Developed and run by NRECA’s interns, the purpose of today’s “Hill Day” is to inform Congress about the issues facing rural America, and to assure rural America that their issues are being brought before Congress. These issues range from affordable electricity and access to renewable energy to broadband access, cybersecurity and more.
NRECA’s interns will start the day distributing Co-ops Vote flyers outside Washington’s Union Station and the Capitol South Metro station, and will then deliver packets of information to congressional offices.

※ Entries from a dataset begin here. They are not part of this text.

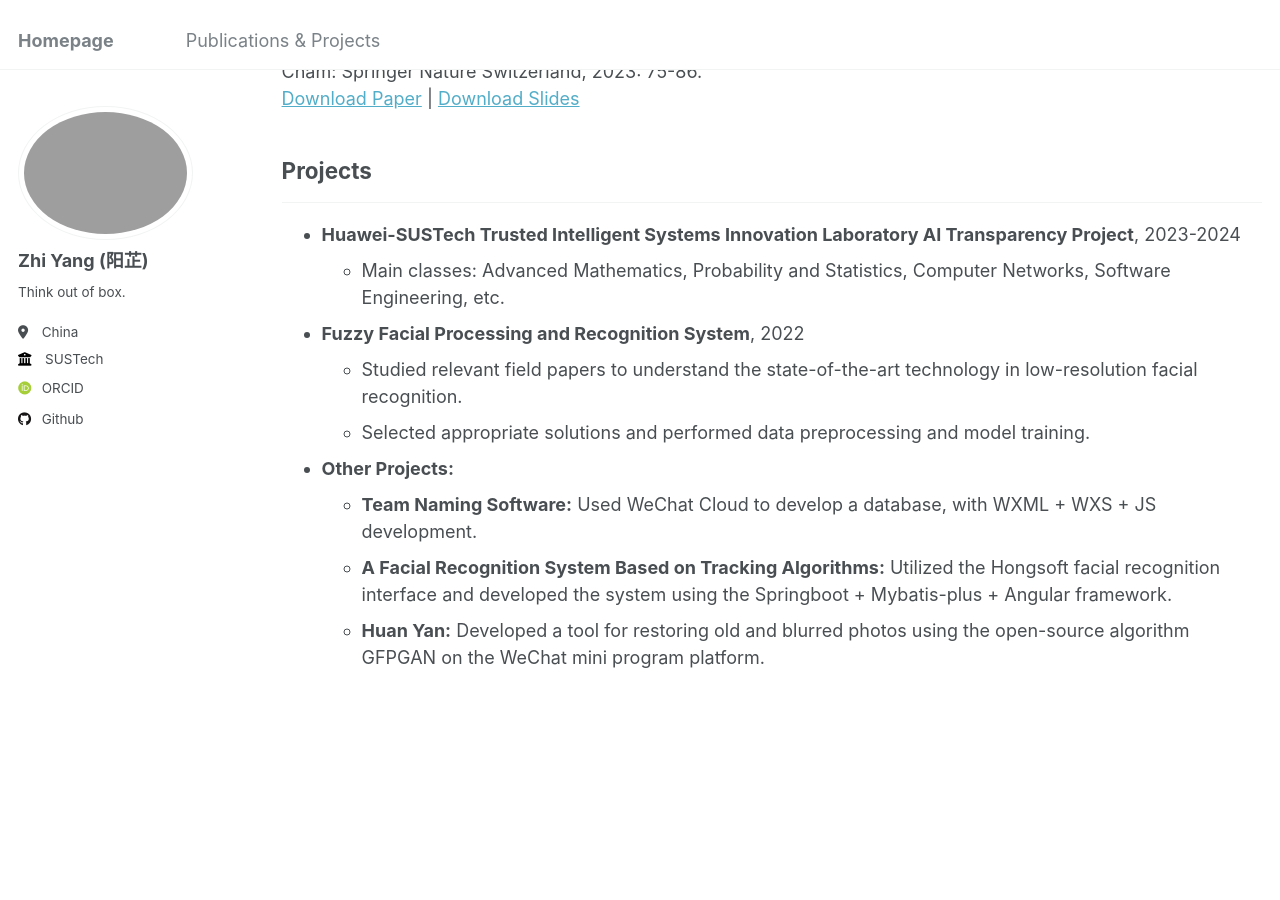
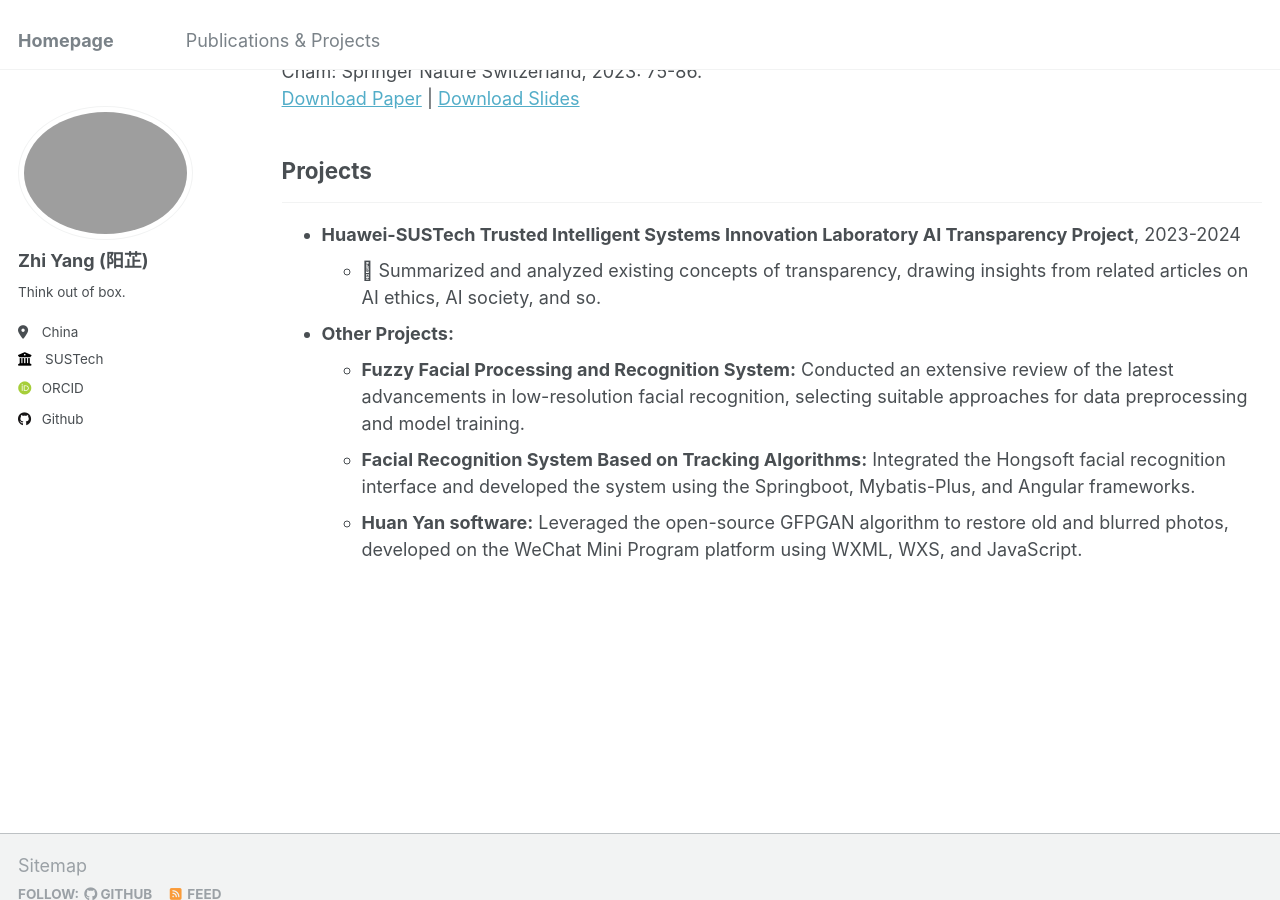
Before and after one commit to ruayz/ruayz.github.io, a Jekyll site: the page built from _pages/publications.html, in a window 1280 px wide and 900 px high, scrolled down 1170 px. Built offline with Jekyll 4.4.1, drawn with Linux system fonts in a browser that asks for light colours; some web fonts are replaced.

Commit message:
Update publications.html

```diff
--- a/_pages/publications.html
+++ b/_pages/publications.html
@@ -38,27 +38,20 @@
   <li>
     <strong>Huawei-SUSTech Trusted Intelligent Systems Innovation Laboratory AI Transparency Project</strong>, 2023-2024
     <ul>
-      <li>Main classes: Advanced Mathematics, Probability and Statistics, Computer Networks, Software Engineering, etc.</li>
-    </ul>
-  </li>
-  <li>
-    <strong>Fuzzy Facial Processing and Recognition System</strong>, 2022
-    <ul>
-      <li>Studied relevant field papers to understand the state-of-the-art technology in low-resolution facial recognition.</li>
-      <li>Selected appropriate solutions and performed data preprocessing and model training.</li>
+      <li>	Summarized and analyzed existing concepts of transparency, drawing insights from related articles on AI ethics, AI society, and so.</li>
     </ul>
   </li>
   <li>
     <strong>Other Projects:</strong>
     <ul>
       <li>
-        <strong>Team Naming Software:</strong> Used WeChat Cloud to develop a database, with WXML + WXS + JS development.
+        <strong>Fuzzy Facial Processing and Recognition System:</strong> Conducted an extensive review of the latest advancements in low-resolution facial recognition, selecting suitable approaches for data preprocessing and model training.
       </li>
       <li>
-        <strong>A Facial Recognition System Based on Tracking Algorithms:</strong> Utilized the Hongsoft facial recognition interface and developed the system using the Springboot + Mybatis-plus + Angular framework.
+        <strong>Facial Recognition System Based on Tracking Algorithms:</strong> Integrated the Hongsoft facial recognition interface and developed the system using the Springboot, Mybatis-Plus, and Angular frameworks.
       </li>
       <li>
-        <strong>Huan Yan:</strong> Developed a tool for restoring old and blurred photos using the open-source algorithm GFPGAN on the WeChat mini program platform.
+        <strong>Huan Yan software:</strong> Leveraged the open-source GFPGAN algorithm to restore old and blurred photos, developed on the WeChat Mini Program platform using WXML, WXS, and JavaScript.
       </li>
     </ul>
   </li>
```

“Our message for Capitol Hill is that co-ops are voting in 2016, and lawmakers should be informed about what matters most to the rural communities co-ops serve,” said Ashton Raffety, an NRECA intern and University of Maryland student. “This project actually consists of many different outreach programs, and we hope to inform as many people as possible about the Co-ops Vote campaign to maximize the effectiveness of what we believe to be a very important cause.”
In addition to spreading the word on Capitol Hill, the group of interns also is designing Co-ops Vote employee engagement programs for cooperatives around the country and reaching out to the youth of rural America about the importance of voting.
For more information on Co-ops Vote, visit www.vote.coop and follow #CoopsVote.
The National Rural Electric Cooperative Association is the national service organization that represents the nation’s more than 900 private, not-for-profit, consumer-owned electric cooperatives, which provide service to 42 million people in 47 states.